In this photo taken Oct. 26, 2013, guests and residents of the Delta Kappa Epsilon fraternity gather on the lawn prior to an NCAA college football game in Tuscaloosa, Ala. New fraternity and sorority houses with white columns, wide balconies and grand foyers line streets around the University of Alabama, and still more of the multimillion-dollar mansions are under construction. Alabama's Greek-letter social groups have been embroiled in controversy this fall over claims of racism and electioneering in a city school board race, but over the last decade they have undergone a $202 million building boom that’s left the university with what one study determined is the nation’s largest Greek system. (AP Photo/Dave Martin)The Associated Press

New, multimillion-dollar fraternity and sorority houses line the streets at the University of Alabama, and more are under construction.

Records provided to The Associated Press by the university show that Alabama's Greek-letter social groups have undergone a $202 million building boom over the past decade. About 30 houses have been built or are on the table. One planned sorority house tops $13.5 million.

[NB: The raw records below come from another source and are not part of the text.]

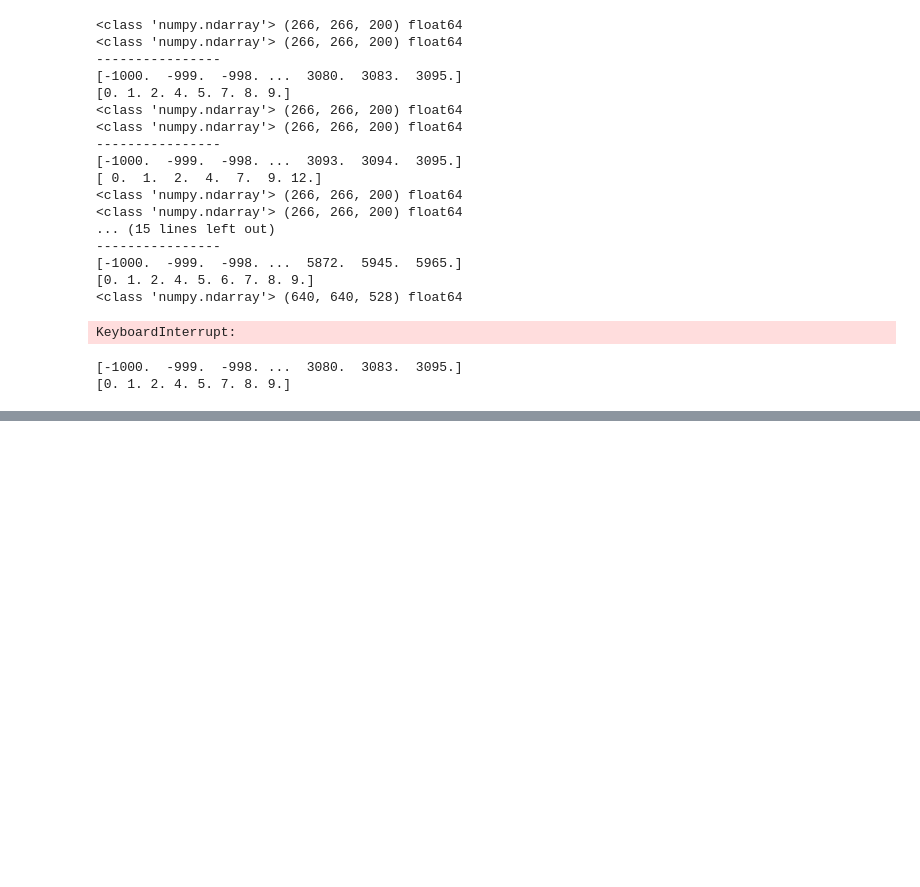
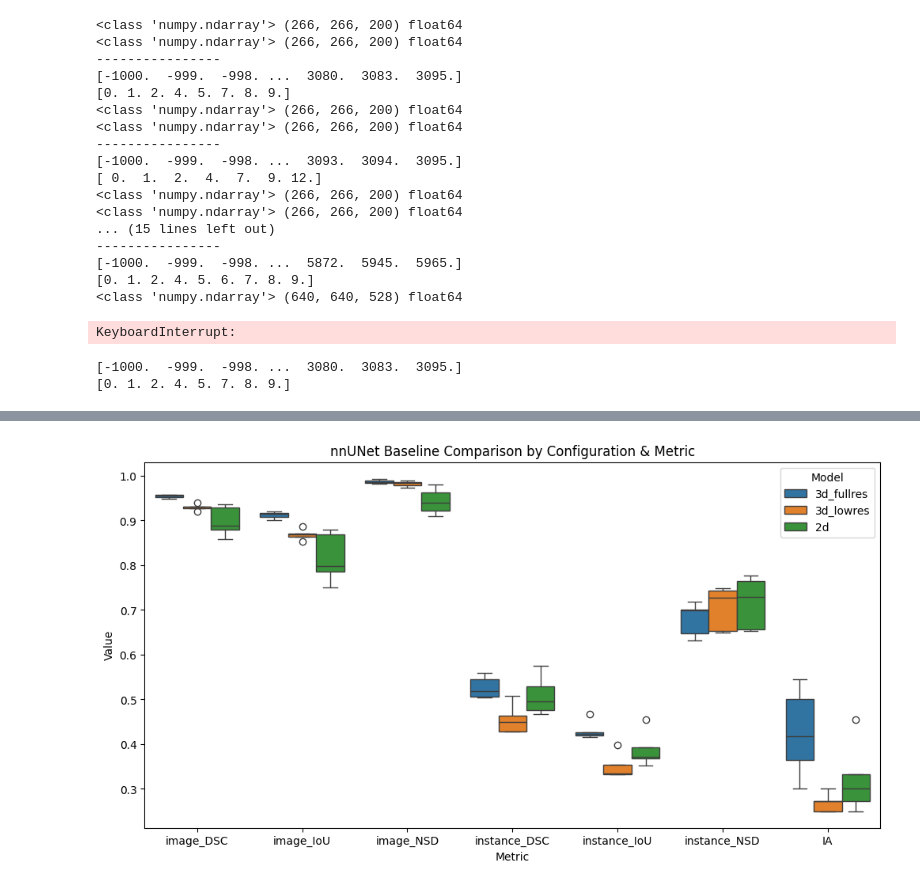
Before and after one commit to longcris04/STS2025, a Jupyter notebook: Data_Visualization/EDA.ipynb, the cells around one changed output, grey strips where cells are left out. Cells and saved outputs as stored; diff of their text form; code cells hidden in the pictures; blank space fills up the shorter version.

Commit message:
add visualization nnUNet baseline comparisons

```diff
--- a/Data_Visualization/EDA.ipynb
+++ b/Data_Visualization/EDA.ipynb
@@ -93,3 +96,12 @@ KeyboardInterrupt:
 # %% [output]
 [-1000.  -999.  -998. ...  3080.  3083.  3095.]
 [0. 1. 2. 4. 5. 7. 8. 9.]
+# %%
+nnUNet_baseline_path = "/home/22long.nh/Projects/STS2024/evaluation/3d/nnUNet_baseline/"
+nnUNet_3d_fullres_path = nnUNet_baseline_path + "3d_fullres/metrics.csv"
+nnUNet_3d_lowres_path = nnUNet_baseline_path + "3d_lowres/metrics.csv"
+nnUNet_2d_path = nnUNet_baseline_path + "2d/metrics.csv"
+
+df_3d_fullres = pd.read_csv(nnUNet_3d_fullres_path)
+df_3d_lowres = pd.read_csv(nnUNet_3d_lowres_path)
+df_2d = pd.read_csv(nnUNet_2d_path)
@@ -95,0 +135,26 @@ KeyboardInterrupt:
+# %%
+
+# Read your CSVs and add a column for model/config
+# df1 = pd.read_csv('model1.csv')
+df_3d_fullres['Model'] = '3d_fullres'
+# df2 = pd.read_csv('model2.csv')
+df_3d_lowres['Model'] = '3d_lowres'
+# df3 = pd.read_csv('model3.csv')
+df_2d['Model'] = '2d'
+
+# Combine
+df = pd.concat([df_3d_fullres, df_3d_lowres, df_2d], ignore_index=True)
+
+# Select only the metric columns you want to plot
+metrics = ['image_DSC', 'image_IoU', 'image_NSD', 'instance_DSC', 'instance_IoU', 'instance_NSD', 'IA']
+
+# Melt for seaborn
+df_melt = df.melt(id_vars=['Model'], value_vars=metrics, var_name='Metric', value_name='Value')
+
+# Plot
+plt.figure(figsize=(12, 6))
+sns.boxplot(x='Metric', y='Value', hue='Model', data=df_melt)
+plt.title('nnUNet Baseline Comparison by Configuration & Metric')
+plt.show()
+# %% [output]
+[figure, added]
```
Also changed, not shown: parts of 4 cells of this notebook.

A study shows the boom gives the university the largest U.S. Greek system by membership.

The school's Greek system has been embroiled in controversy this fall, and some worry the construction shows wealthy social groups are only getting more powerful.

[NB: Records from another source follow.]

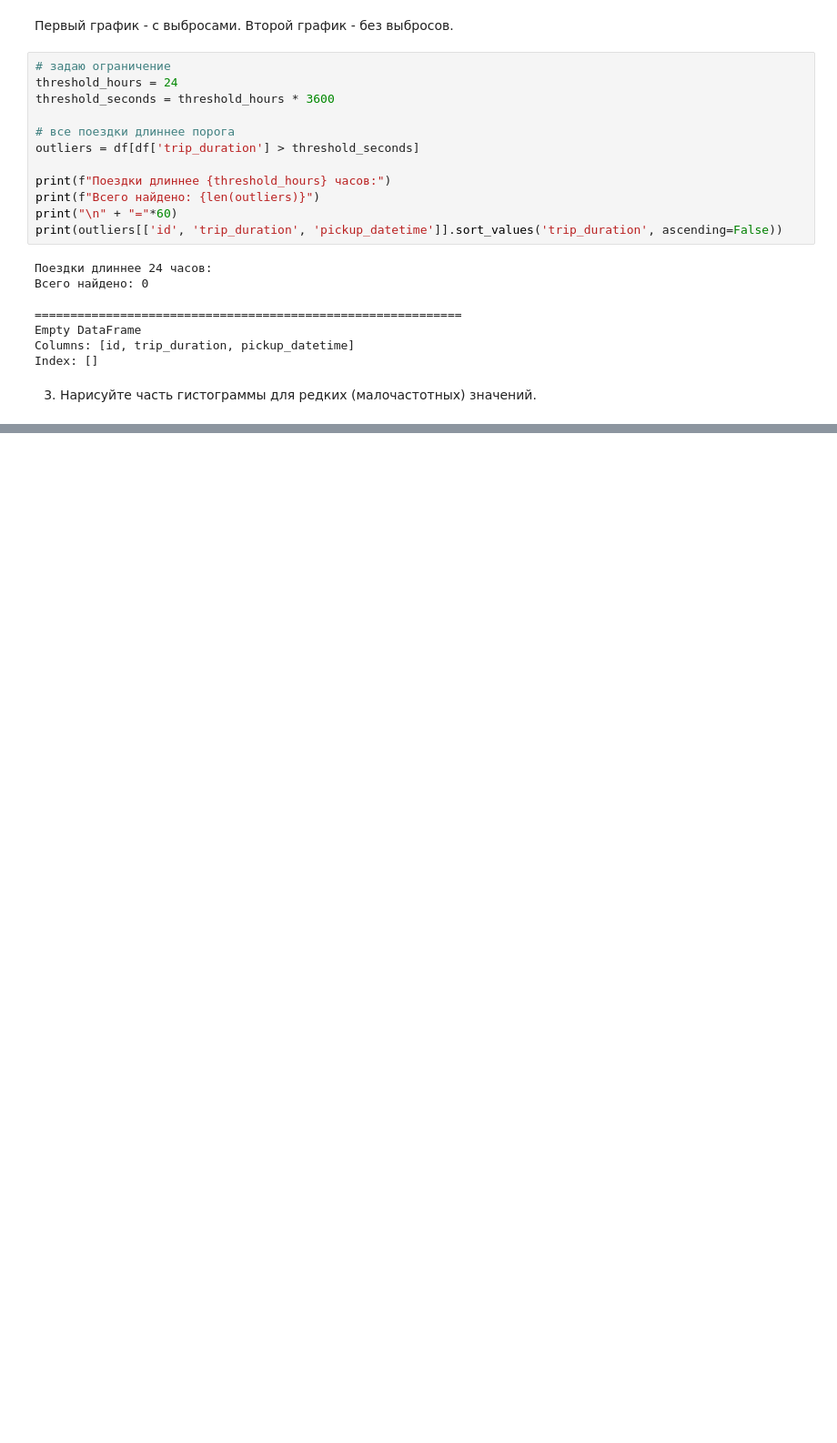
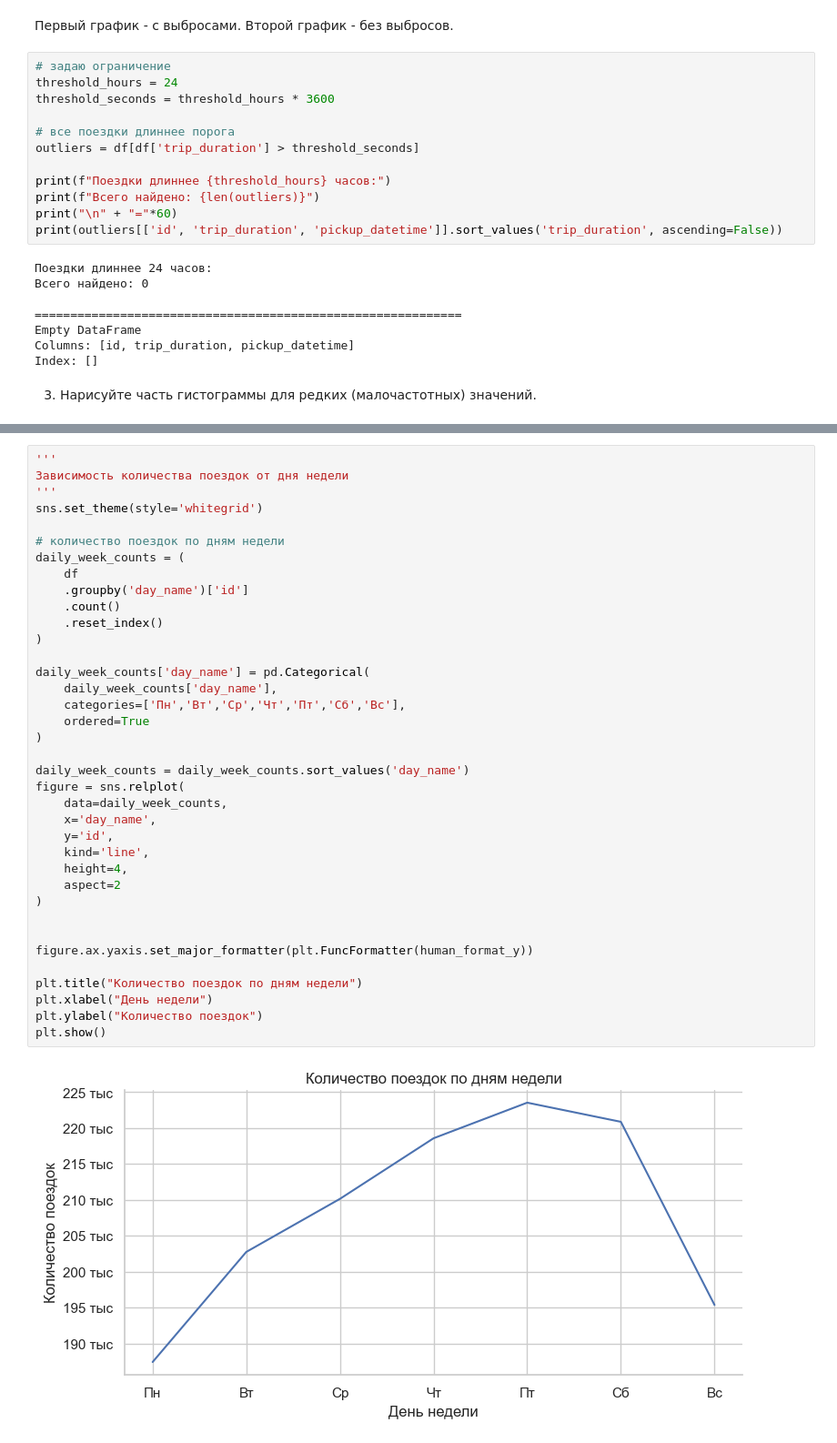
Before and after one commit to FirstVlad99/machine-learning, a Jupyter notebook: lab1.ipynb, the cells around one changed output, grey strips where cells are left out. Shown at 91% size. Saved outputs shown, nothing was run; the diff lists cells and outputs as text; blank space fills up the shorter version.

```diff
--- a/lab1.ipynb
+++ b/lab1.ipynb
@@ -239,0 +342,39 @@ plt.show()
+# %%
+'''
+Зависимость количества поездок от дня недели
+'''
+sns.set_theme(style='whitegrid')
+
+# количество поездок по дням недели
+daily_week_counts = (
+    df
+    .groupby('day_name')['id']
+    .count()
+    .reset_index()
+)
+
+daily_week_counts['day_name'] = pd.Categorical(
+    daily_week_counts['day_name'],
+    categories=['Пн','Вт','Ср','Чт','Пт','Сб','Вс'],
+    ordered=True
+)
+
+daily_week_counts = daily_week_counts.sort_values('day_name')
+figure = sns.relplot(
+    data=daily_week_counts,
+    x='day_name',
+    y='id',
+    kind='line',
+    height=4,
+    aspect=2
+)
+
+
+figure.ax.yaxis.set_major_formatter(plt.FuncFormatter(human_format_y))
+
+plt.title("Количество поездок по дням недели")
+plt.xlabel("День недели")
+plt.ylabel("Количество поездок")
+plt.show()
+# %% [output]
+[figure, added]
```
Also changed, not shown: parts of 76 cells of this notebook, 5 other files.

But the school says the houses provide needed bed space as enrollment increases. Officials say the construction represents only a fraction of total building costs on campus.